Eco-friendly vehicles are vehicles that pose less harm to the environment than comparable vehicles running on gasoline or diesel. In some nations, the term “eco-friendly” is used to identify any vehicle that complies with or surpasses the tough European emissions standards. In the United States, an “eco-friendly” car usually means an electric car or a vehicle powered by compressed natural gas (CNG).
Eco-friendly vehicles, however, can be powered by a variety of alternative fuels and technologies including several types of electric vehicle technologies, CNG, hydrogen and fuel-cell vehicles, neat ethanol vehicles, flexible-fuel vehicles, clean diesel vehicles, and vehicles that use blends of biodiesel and ethanol fuel or gasohol. Eco-friendly vehicles reduce air pollution and greenhouse gas emissions and contribute to our energy independence by reducing oil imports. But are they safe? Apart from environmental concerns, what are the advantages, disadvantages, and dangers of eco-friendly vehicles?

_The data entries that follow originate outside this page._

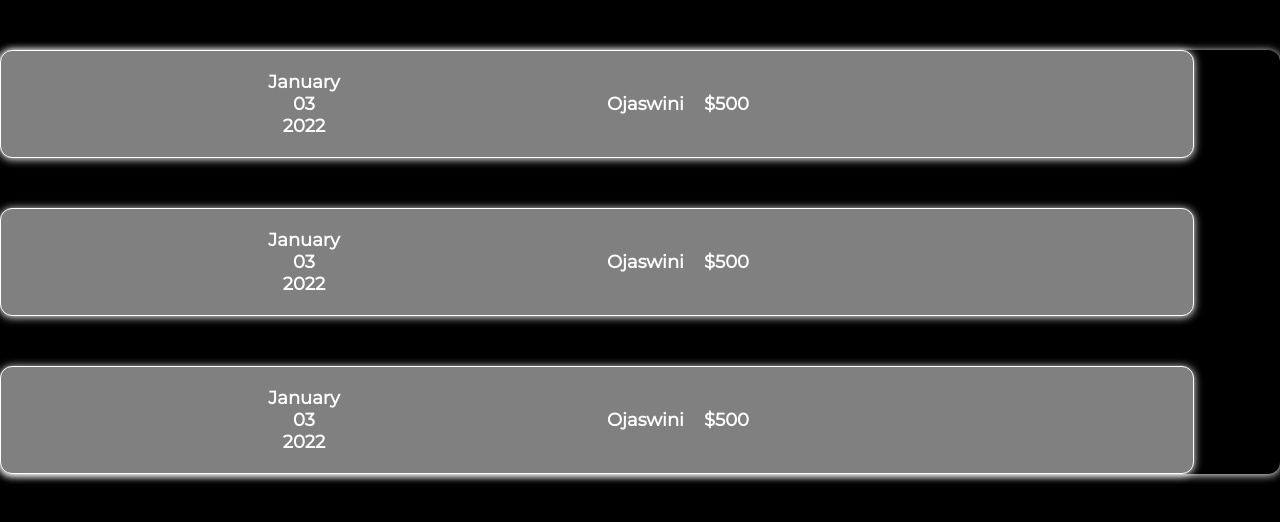
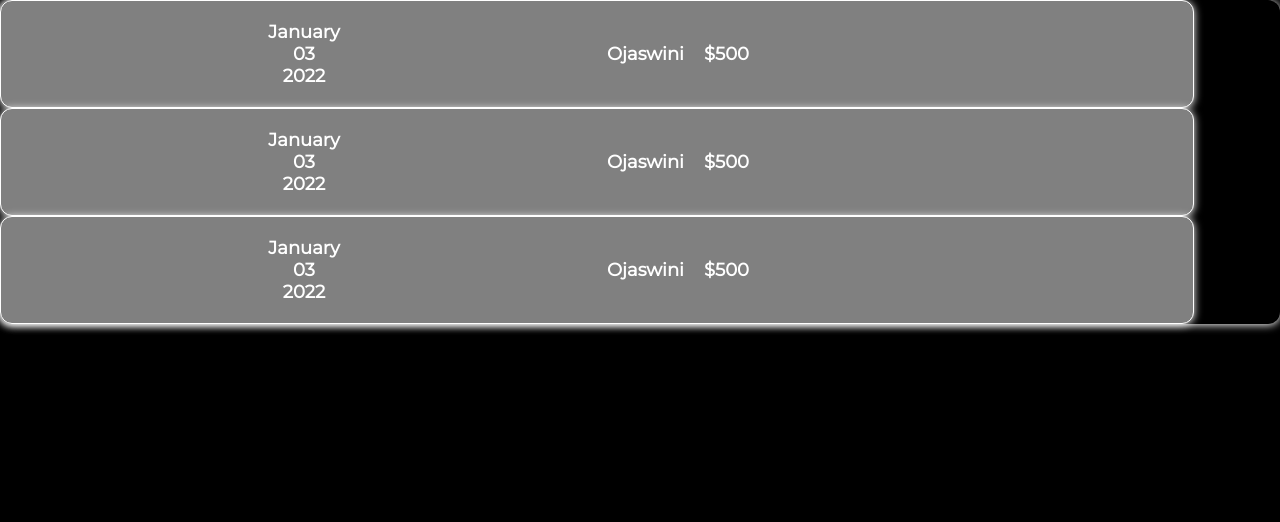
Before and after one commit to itsskofficial/Expense-Tracker, a React (Create React App) app: page / in a window 1280 px wide. Shown: the top 522 px of the page. Built offline with nearby package versions, Linux system fonts and the light colour scheme.

Commit message:
Dec 2, 2022, 11:18 AM

```diff
--- a/src/css/ExpenseItem.css
+++ b/src/css/ExpenseItem.css
@@ -1,7 +1,7 @@
 .expense-item{
     display: flex;
     width:90%;
-    margin-top: 50px;
+    margin-top: ;
     padding: 20px;
     background-color: grey;
     border: 1px solid white;
```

WHAT MAKES VEHICLES DANGEROUS?
What makes cars and trucks dangerous is their size, weight, speed, momentum, and fuel. Any collision with a full tank of gas – or any significant amount of gas – is frightening to consider. An electric car is somewhat safer for that reason, although most electric vehicles are powered by large lithium-ion battery arrays, and lithium-ion batteries can explode under particular conditions. We’ve accepted gasoline-fueled vehicles. They are now safer than ever, although a collision can still be catastrophic. As electric vehicles become widespread, they’ll become even safer too.
Compressed natural gas costs substantially less than a comparable amount of gasoline, so it’s an ideal fuel for government agencies and businesses with large vehicle fleets. A CNG tank is typically positioned under a vehicle’s frame, so tanks can be difficult to inspect, and if a CNG-powered vehicle rides low to the ground, it can be dangerous. Yet, CNG-powered vehicles are growing in both safety and popularity, and we can expect both the tanks and the vehicles that use them will become safer over time.
Cars, trucks, buses, and SUVs are all inherently dangerous machines, and that will probably always be the case. Compressed gas vehicles, however, have an excellent safety record. In a traffic crash, the ability of rugged, durable CNG tanks to withstand rupture or puncture far exceeds that of the simple stamped steel that constitutes most conventional gas tanks. Statistics also suggest that electric cars are safer from fire than gasoline-powered cars. The numbers so far indicate only one electric car fire per 120 million miles or so of electric driving.
WHAT IS EVERY DRIVER’S OBLIGATION?
All vehicles on the road must pass a number of tests and meet basic legal and industry safety requirements. Any energy storage system – a gas tank, a battery, a hydroelectric dam, or a nuclear power plant – has the potential to fail. Engineers constantly and successfully strive to reduce risk, but risk cannot be eliminated entirely and absolutely. And while automakers are obligated to design and produce reasonably safe vehicles, every driver also has a legal duty to drive with care.
We obviously can’t control the actions of other drivers, but you can take reasonable measures to avoid accidents, injuries, and being on either end of a personal injury lawsuit. Without regard to the kind of vehicle you drive or the kind of fuel it uses, the best way to remain safe is to drive responsibly, soberly, and without distractions. Keep your vehicle maintained – especially the lights and brakes.
Eco-friendly vehicles are safer than conventionally-powered vehicles, and they are becoming increasingly popular. Eco-friendly cars are better for the environment and safer for your loved ones, too. The next time you buy a vehicle, at least check into and consider purchasing an eco-friendly set of wheels.
Jeffrey Hensley is a successful trial lawyer in the Tampa Bay area with more than 25 years of legal experience. He has exclusively represented injured and disabled clients since 1995.